The Duchess of Newcastle’s autobiography offers the picture of the life a great, rich family.
Mary Rich, Memoir of Lady Warwick : also her diary, from A.D. 1666 to 1672
Strongly influenced by the Puritan emphasis on self-examination, the Countess of Warwick (1624 - 1678) kept a journal in which she recorded her daily routine and spiritual progress (1666–77). Excerpts were published in 1847.
Sofia, Woman Not Inferior to Man (1670)
An unknown woman using the pseudonym of Sofia wrote this pamphlet that challenged male supremacy. It was promptly followed by one written by a man claiming that a man was superior to women. Infuriated, Sofia fired back with Woman’s Superior Excellence over Man.
Mary Astell, A Serious Proposal to the Ladies, for the Advancement of their True and Greatest Interest (1701)
Miss Mary Astell (1668-1731) was a political writer and religious philosopher, as well as an advocate for the education of women. Her Serious Proposal, published anonymously, proposed the establishment of a religious institution for women’s education.
Elizabeth Cellier, Malice Defeated
This book tells the story of Elizabeth Cellier (active 1680), a midwife of high repute. She fought for the founding of a school to give midwives the best possible training. Her cause was defeated, but she started a movement towards the better preparation of midwives. A Catholic, she was falsely accused of plotting to assassinate leading Protestants and was charged with high treason. She was acquitted and published a brief account of the so-called "meal-tub" affair. This led to a second charge of libel, for which she was sentenced to pay a fine of 1000 pounds and to stand 3 times in the pilory.

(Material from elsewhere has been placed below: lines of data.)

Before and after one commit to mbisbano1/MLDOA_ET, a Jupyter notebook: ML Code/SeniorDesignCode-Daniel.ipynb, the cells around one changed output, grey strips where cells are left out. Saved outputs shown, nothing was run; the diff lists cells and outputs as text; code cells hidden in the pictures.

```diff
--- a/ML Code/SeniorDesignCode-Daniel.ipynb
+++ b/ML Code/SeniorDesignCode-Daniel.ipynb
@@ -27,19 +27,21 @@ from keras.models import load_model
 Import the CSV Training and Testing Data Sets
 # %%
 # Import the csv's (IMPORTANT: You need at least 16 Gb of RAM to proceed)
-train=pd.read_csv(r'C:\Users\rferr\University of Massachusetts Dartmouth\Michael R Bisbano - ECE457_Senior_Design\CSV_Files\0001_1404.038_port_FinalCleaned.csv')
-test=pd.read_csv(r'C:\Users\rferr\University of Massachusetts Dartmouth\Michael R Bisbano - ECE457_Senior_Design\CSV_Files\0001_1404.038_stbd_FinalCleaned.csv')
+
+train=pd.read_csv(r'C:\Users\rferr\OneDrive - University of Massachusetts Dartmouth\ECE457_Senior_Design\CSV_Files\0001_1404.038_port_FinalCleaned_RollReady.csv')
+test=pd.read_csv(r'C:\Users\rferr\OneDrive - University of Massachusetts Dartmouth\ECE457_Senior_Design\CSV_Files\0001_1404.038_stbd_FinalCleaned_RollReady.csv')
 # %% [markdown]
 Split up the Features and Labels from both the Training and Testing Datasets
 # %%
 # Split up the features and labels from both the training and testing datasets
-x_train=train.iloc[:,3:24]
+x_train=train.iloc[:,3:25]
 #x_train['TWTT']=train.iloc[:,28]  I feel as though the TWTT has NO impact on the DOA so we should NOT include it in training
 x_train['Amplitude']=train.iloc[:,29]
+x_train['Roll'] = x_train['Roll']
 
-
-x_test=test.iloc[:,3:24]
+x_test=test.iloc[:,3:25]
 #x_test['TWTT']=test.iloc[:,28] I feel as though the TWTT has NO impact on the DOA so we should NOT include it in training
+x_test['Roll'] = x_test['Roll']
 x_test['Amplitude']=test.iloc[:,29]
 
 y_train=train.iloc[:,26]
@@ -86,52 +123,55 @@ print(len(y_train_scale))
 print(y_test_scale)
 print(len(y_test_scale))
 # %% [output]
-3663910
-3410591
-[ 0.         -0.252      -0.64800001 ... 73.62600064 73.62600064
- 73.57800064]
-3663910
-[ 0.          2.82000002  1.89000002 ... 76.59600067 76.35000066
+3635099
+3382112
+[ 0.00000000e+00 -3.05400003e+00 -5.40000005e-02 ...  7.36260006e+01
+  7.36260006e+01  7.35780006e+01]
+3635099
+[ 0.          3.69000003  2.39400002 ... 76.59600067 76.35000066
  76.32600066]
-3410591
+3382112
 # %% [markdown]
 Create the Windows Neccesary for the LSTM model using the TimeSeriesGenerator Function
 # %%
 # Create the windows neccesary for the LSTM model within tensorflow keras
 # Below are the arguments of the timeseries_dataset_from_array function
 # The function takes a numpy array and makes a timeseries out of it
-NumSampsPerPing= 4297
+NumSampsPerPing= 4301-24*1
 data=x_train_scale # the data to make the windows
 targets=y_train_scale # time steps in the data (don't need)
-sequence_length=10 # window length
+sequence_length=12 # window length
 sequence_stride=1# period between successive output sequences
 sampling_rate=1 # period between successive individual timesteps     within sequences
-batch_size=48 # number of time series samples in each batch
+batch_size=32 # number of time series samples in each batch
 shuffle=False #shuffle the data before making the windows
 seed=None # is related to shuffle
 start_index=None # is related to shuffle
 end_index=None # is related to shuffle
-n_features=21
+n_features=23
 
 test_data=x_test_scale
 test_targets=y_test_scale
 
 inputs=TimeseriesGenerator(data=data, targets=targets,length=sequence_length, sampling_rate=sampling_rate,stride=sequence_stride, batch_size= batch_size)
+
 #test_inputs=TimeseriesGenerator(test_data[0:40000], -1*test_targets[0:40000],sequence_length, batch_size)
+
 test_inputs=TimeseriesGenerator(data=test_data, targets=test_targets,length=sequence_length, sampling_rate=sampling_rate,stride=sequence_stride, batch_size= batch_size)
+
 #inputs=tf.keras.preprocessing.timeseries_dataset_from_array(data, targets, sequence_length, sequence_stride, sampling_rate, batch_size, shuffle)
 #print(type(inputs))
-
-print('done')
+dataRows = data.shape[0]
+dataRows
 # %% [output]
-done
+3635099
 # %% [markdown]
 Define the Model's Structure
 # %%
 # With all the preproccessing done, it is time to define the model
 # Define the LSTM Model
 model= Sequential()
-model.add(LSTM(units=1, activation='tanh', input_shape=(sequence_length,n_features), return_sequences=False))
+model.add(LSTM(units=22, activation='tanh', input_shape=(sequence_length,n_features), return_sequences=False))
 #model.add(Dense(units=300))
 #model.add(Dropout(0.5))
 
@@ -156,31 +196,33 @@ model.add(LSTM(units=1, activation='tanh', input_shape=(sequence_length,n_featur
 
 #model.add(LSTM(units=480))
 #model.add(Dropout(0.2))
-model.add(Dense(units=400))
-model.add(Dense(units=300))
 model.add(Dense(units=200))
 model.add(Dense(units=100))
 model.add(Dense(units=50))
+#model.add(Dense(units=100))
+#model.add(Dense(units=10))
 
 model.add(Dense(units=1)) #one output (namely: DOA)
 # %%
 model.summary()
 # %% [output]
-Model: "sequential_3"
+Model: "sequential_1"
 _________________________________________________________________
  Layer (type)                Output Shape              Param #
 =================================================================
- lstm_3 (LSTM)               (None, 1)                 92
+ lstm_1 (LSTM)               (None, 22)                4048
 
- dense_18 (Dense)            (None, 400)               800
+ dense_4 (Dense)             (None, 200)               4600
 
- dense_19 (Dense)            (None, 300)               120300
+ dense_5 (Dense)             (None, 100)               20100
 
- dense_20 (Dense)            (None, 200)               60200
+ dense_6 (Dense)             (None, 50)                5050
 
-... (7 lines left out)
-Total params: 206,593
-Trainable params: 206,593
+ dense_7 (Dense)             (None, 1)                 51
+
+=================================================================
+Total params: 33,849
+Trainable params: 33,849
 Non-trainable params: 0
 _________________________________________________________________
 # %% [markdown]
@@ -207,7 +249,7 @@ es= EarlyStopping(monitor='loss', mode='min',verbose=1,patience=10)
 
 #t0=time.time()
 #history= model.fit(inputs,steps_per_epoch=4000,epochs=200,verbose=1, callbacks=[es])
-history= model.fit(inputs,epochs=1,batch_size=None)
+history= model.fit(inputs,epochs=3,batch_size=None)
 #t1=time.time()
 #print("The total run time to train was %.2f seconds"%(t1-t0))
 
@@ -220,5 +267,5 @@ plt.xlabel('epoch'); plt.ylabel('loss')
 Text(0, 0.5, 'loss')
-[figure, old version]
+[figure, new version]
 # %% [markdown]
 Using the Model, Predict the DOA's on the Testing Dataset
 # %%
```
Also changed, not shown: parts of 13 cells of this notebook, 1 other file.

Mary Robinson, A letter to the women of England on the injustice of mental subordination (1799)
An actress and writer, Mary Robinson (1758-1800) was known in her late life as "the English sappho". She also wrote novels and feminist treatises. She was the first public mistress of the Prince of Wales, later to be George IV.
Delarivier Manley (1663-1724)
Delarivier Manley was a novelist, poet, editor and critic, who was well known in her lifetime as a political satirist for the Tory party. With the death of Queen Anne in 1714, and restoration of Whig supremacy, Manley turned away from politics.
Anna Letitia Barbauld, Eighteen Hundred and Eleven (1812)
Mrs. Barbauld’s most notorious political poem, this is a deeply pessimistic reflection on English culture after several years of war with Napoleon, and it brought down a firestorm of negative criticism.
The Female Spectator (1744 - 46) was the first periodical written for women by a woman. It was edited by Eliza Haywood and presented social and domestic issues to women readers, Kresge Library has volume 3.
Women’s history developed as a genre in the late 18th century in Europe and America. Women’s history books usually insisted on women’s specific traits and the importance of domesticity. For example Thomas Heywood's Gunaikeion, or, Nine bookes of various history concerninge women (1624) deals with marriage, adultery and other feminine topics through the ages. William Alexander's The History of Women from the Earliest Antiquity, to the Present Time ( 1779) is written in plain and simple language that less educated women can understand.
The collection also includes books on women in Asia such as Mary Frances Billington’s Woman in India (1885) or Reverend Houghton’s Women of the Orient: an account of the religious, intellectual, and social condition of women in Japan, China, India, Egypt, Syria, and Turkey (1877).
American female authors from the colonial to Victoria eras are also well represented:
Peggy Dow, Vicissitudes in the Wilderness (1833)
Born in Massachusetts, Dow (1780-1820) published her journal in which she relates her life with her husband, the itinerant Methodist preacher Lorenzo Dow.
Fanny Kemble, Journal of a Residence on a Georgian Plantation in 1838-1839
A well-known British actress, Fanny Kemble (1809-1893) married a wealthy Georgian plantation owner in 1834. During the Civil War she published her journal, a detailed and ferocious account of slavery, especially the conditions of slave women.